the 1940s Vancouvers Chinese community was changing. The population had
declined from 13,000 in 1931 to 7,000 in 1941. The 1923 Chinese Immigration
Act of Canada had prevented any replenishing by new immigration. The economic
depression saw many Chinese returning to China. Though the population was still
mostly single men, the number of families was growing and that apparently had
an effect upon the residential centre of Chinatown. By the 1930s residents of
Shanghai and Canton Alleys were moving east of Main Street because of the crowded
conditions and health problems in the old complex. The business centre also
moved eastward to Main and Pender, as resource industry employment declined
and small businesses increased. Left behind, the Canton-Shanghai Alley complex
became only marginally a part of Chinatown. Between 1946 and 1954 the buildings
on the site were gradually demolished, to be replaced by warehouses owned by
In Chinatown a remarkable new generation was actively involved in community events and causes. A major contribution was made by the Chinese Veterans of World War II, fighting for Canada and thereby helping obtain voting rights for all Chinese.
Getting the vote also meant being able to enter previously barred professions in British Columbia, such as law, pharmacy, and accounting. This generation took advantage of these opportunities. But its education was bilingual, received in public and in Chinese schools, and many of its members retained strong interest in Chinatown. These were expressed through the Chinese schools and through theatrical and sports clubs.

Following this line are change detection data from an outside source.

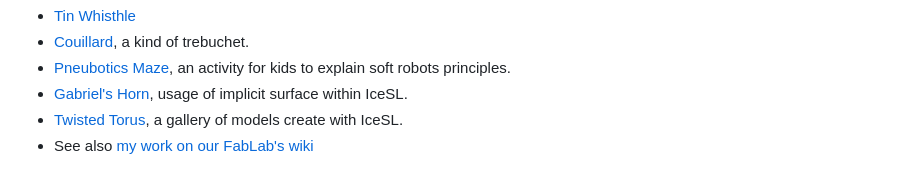
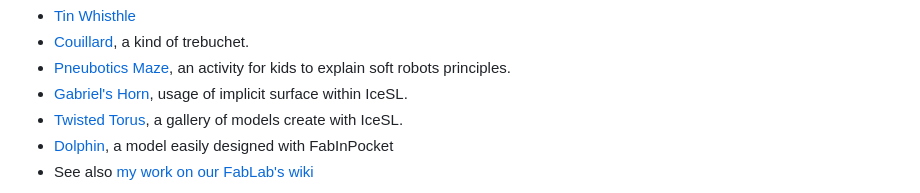
Before and after one commit to loic-fejoz/loic-fejoz-fabmoments, a Markdown page: README.md, the part around one of its changes. GitHub-like rendering.

Commit message:
Add Dolphin FabMoment.

```diff
--- a/README.md
+++ b/README.md
@@ -9,5 +9,6 @@ I am also on twitter [@loic_fejoz](https://twitter.com/loic_fejoz).
 * [Pneubotics Maze](pneubotics-maze), an activity for kids to explain soft robots principles.
 * [Gabriel's Horn](gabriel-horn), usage of implicit surface within IceSL.
 * [Twisted Torus](icesl-gallery), a gallery of models create with IceSL.
+* [Dolphin](dolphin), a model easily designed with FabInPocket
 * See also [my work on our FabLab's wiki](http://wiki.nybi.cc/index.php/Utilisateur:Loic.fejoz)
 
```
Also changed, not shown: other parts of README.md (+1 -0 lines), dolphin/README.md (added, +29 -0 lines), dolphin/3d-printed-dolphin.jpg (added), dolphin/dauphin-fabinpocket.png (added), dolphin/dauphin.png (added), dolphin/dolphin-thumbnail.jpg (added), 3 other files.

The appearance of Chinese women’s organizations in the 1930s reflects the increasingly active role of Chinese women in community affairs. During Second World War Chinese Canadian women played an important and visible role as fund-raisers, often in collaboration with non-Chinese women.
The values of this generation of women are illustrated well by the Miss Queen of Cathay Contest of 1954. Though borrowed from the idea of North American type beauty pageant, this contest had other goals and methods. It was a fund-raiser for the Chinese Public School. Contestants wore Chinese dress, not bathing suits. They were not required to showcase physical attributes or personal skills. The winner was she who sold the most raffle tickets. The six contestants were strongly supported by their parents and the clan or other associations to which their families belonged. This successful contest was a community affair, with strong overtones of community service and self-help.
300 Chinese tenants are removed from several tenement buildings on Shanghai
Alley after the structures are declared unsanitary.
Chinese Canadians are called up for military service. Some are recruited
into Force 136 (a sabotage unit working in Southeast Asia), while others
are sent to Australia and India.
Chinese work in war industries and soon the Dock and Shipyard Workers
Union has 300 Chinese members and several Chinese stewards.
Racial bar against Chinese is lifted at Vancouver's Crystal Pool.
City Engineer requests the closing of Shanghai Alley - or the southern
section of it - to facilitate loading at the warehouses of Marshall
Wells (B.C.) Ltd.
Later in the year, City Hall gives the company permission to demolish
a block of long tenements and the seven-storey apartment building as
it needs that land for expansion, but not until the 200-400 aged Chinese
living there are relocated.
The Chinese Immigration Act is repealed and limited entry of wives and
children of Chinese Canadians begins.
B.C. Provincial Elections Act is amended allowing Chinese Canadians
to vote and enter previously barred professions such as pharmacy, accounting
and law. Once on the provincial voters' list, Chinese Canadians can
also vote in federal elections as Canadian citizens.
On November 29, a severe fire rips through Sing Kew Theatre, taking
four lives and causing about $40,000 damage.
The seven-storey brick apartment building at the entrance of Canton
Alley is demolished.
According to CENSUS OF CANADA, Vancouver has a Chinese population of
Jessie Lee is the first Chinese Canadian hired by the City of Vancouver.
CHINATOWN NEWS [WAH FAU JAP JI: HUA FU ZA ZHI], an English-language
magazine, is published (lasted until 1997).
Under an agreement between Marshall Wells Buildings of Canada Ltd. and
the City, Shanghai Alley will become private property.